EXERCISE OBJECTIVE:
Where a line below holds the string "event", copy that line.
──────── GIVEN INFORMATION ────────
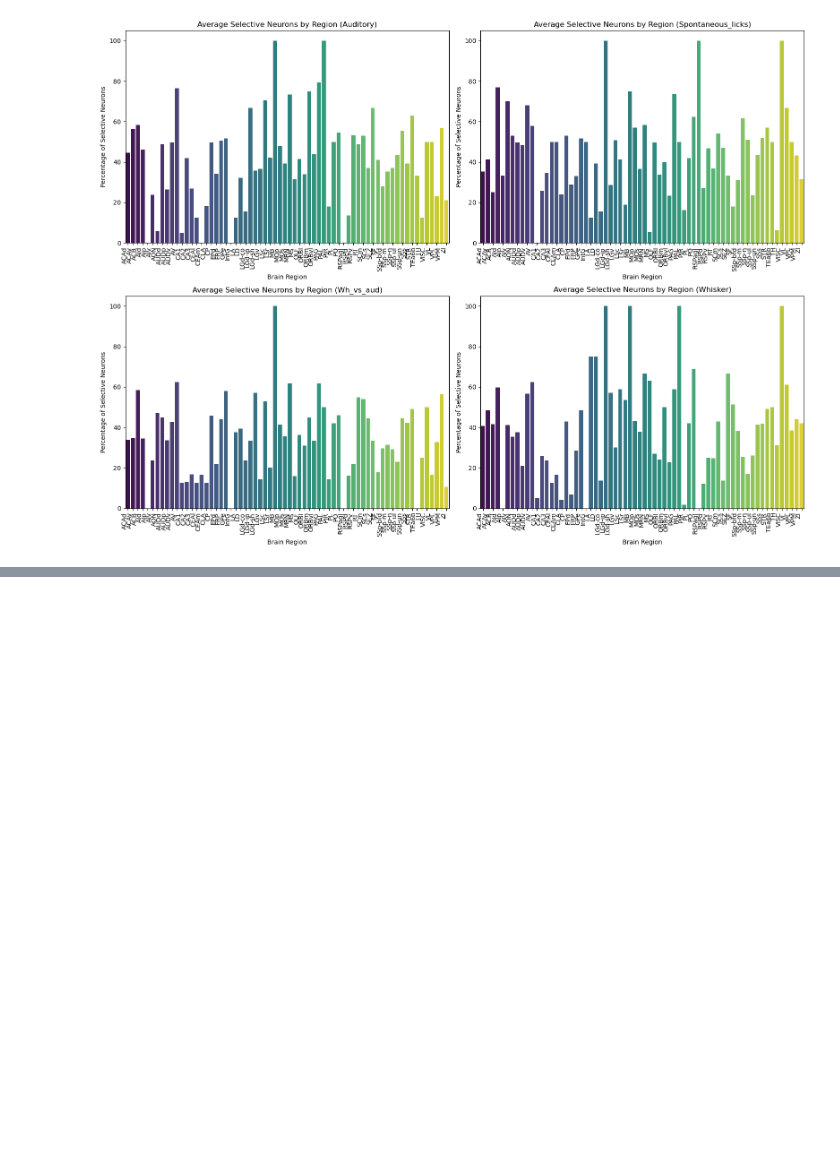
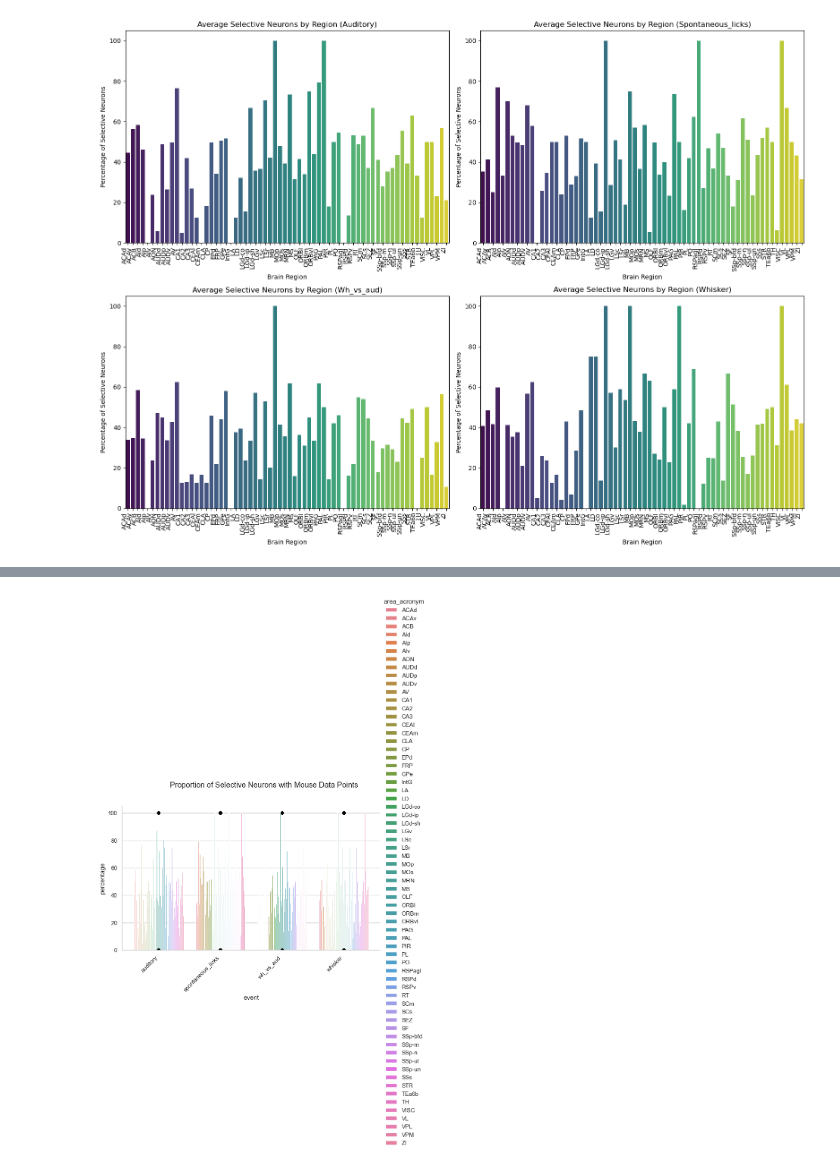
Before and after one commit to shrinidhivelan/Selectivity-Semester-project, a Jupyter notebook: Visualization_contexts.ipynb, the cells around one changed output, grey strips where cells are left out. Saved outputs shown, nothing was run; the diff lists cells and outputs as text; code cells hidden in the pictures; blank space fills up the shorter version.

```diff
--- a/Visualization_contexts.ipynb
+++ b/Visualization_contexts.ipynb
@@ -362,0 +415,29 @@ The `ci` parameter is deprecated. Use `errorbar=None` for the same effect.
+# %%
+total_neurons = df.groupby(['event', 'area_acronym']).size().reset_index(name='total_count')
+selective_neurons = df[df['selective']].groupby(['event', 'area_acronym']).size().reset_index(name='selective_count')
+merged_df = pd.merge(total_neurons, selective_neurons, on=['event', 'area_acronym'], how='left').fillna(0)
+merged_df['percentage'] = (merged_df['selective_count'] / merged_df['total_count']) * 100
+
+# Plot with bar plot and mouse dots
+g = sns.catplot(
+    data=merged_df, kind="bar",
+    x="event", y="percentage", hue="area_acronym",
+    height=5, aspect=1.5, sharey=False
+)
+
+# Add scatter plot with individual mouse data points
+for i, (event, group) in enumerate(df.groupby('event')):
+    # Plotting the dots for each mouse_id in the respective event
+    for _, row in group.iterrows():
+        plt.plot(event, row['selective'] * 100, marker='o', markersize=5, color='black')  # Dots for individual mice
+
+# Adjust titles and spacing
+g.fig.subplots_adjust(top=0.85)  # Adjust top margin for title
+g.fig.suptitle('Proportion of Selective Neurons with Mouse Data Points')  # Overall title
+
+# Rotate x-axis labels
+plt.xticks(rotation=45, ha='right')
+
+plt.show()
+# %% [output]
+[figure, added]
```
Also changed, not shown: parts of 5 cells of this notebook, 1 other file.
────────
FINAL ANSWER:
+total_neurons = df.groupby(['event', 'area_acronym']).size().reset_index(name='total_count')
+selective_neurons = df[df['selective']].groupby(['event', 'area_acronym']).size().reset_index(name='selective_count')
+merged_df = pd.merge(total_neurons, selective_neurons, on=['event', 'area_acronym'], how='left').fillna(0)
+    x="event", y="percentage", hue="area_acronym",
+for i, (event, group) in enumerate(df.groupby('event')):
+    # Plotting the dots for each mouse_id in the respective event
+        plt.plot(event, row['selective'] * 100, marker='o', markersize=5, color='black')  # Dots for individual mice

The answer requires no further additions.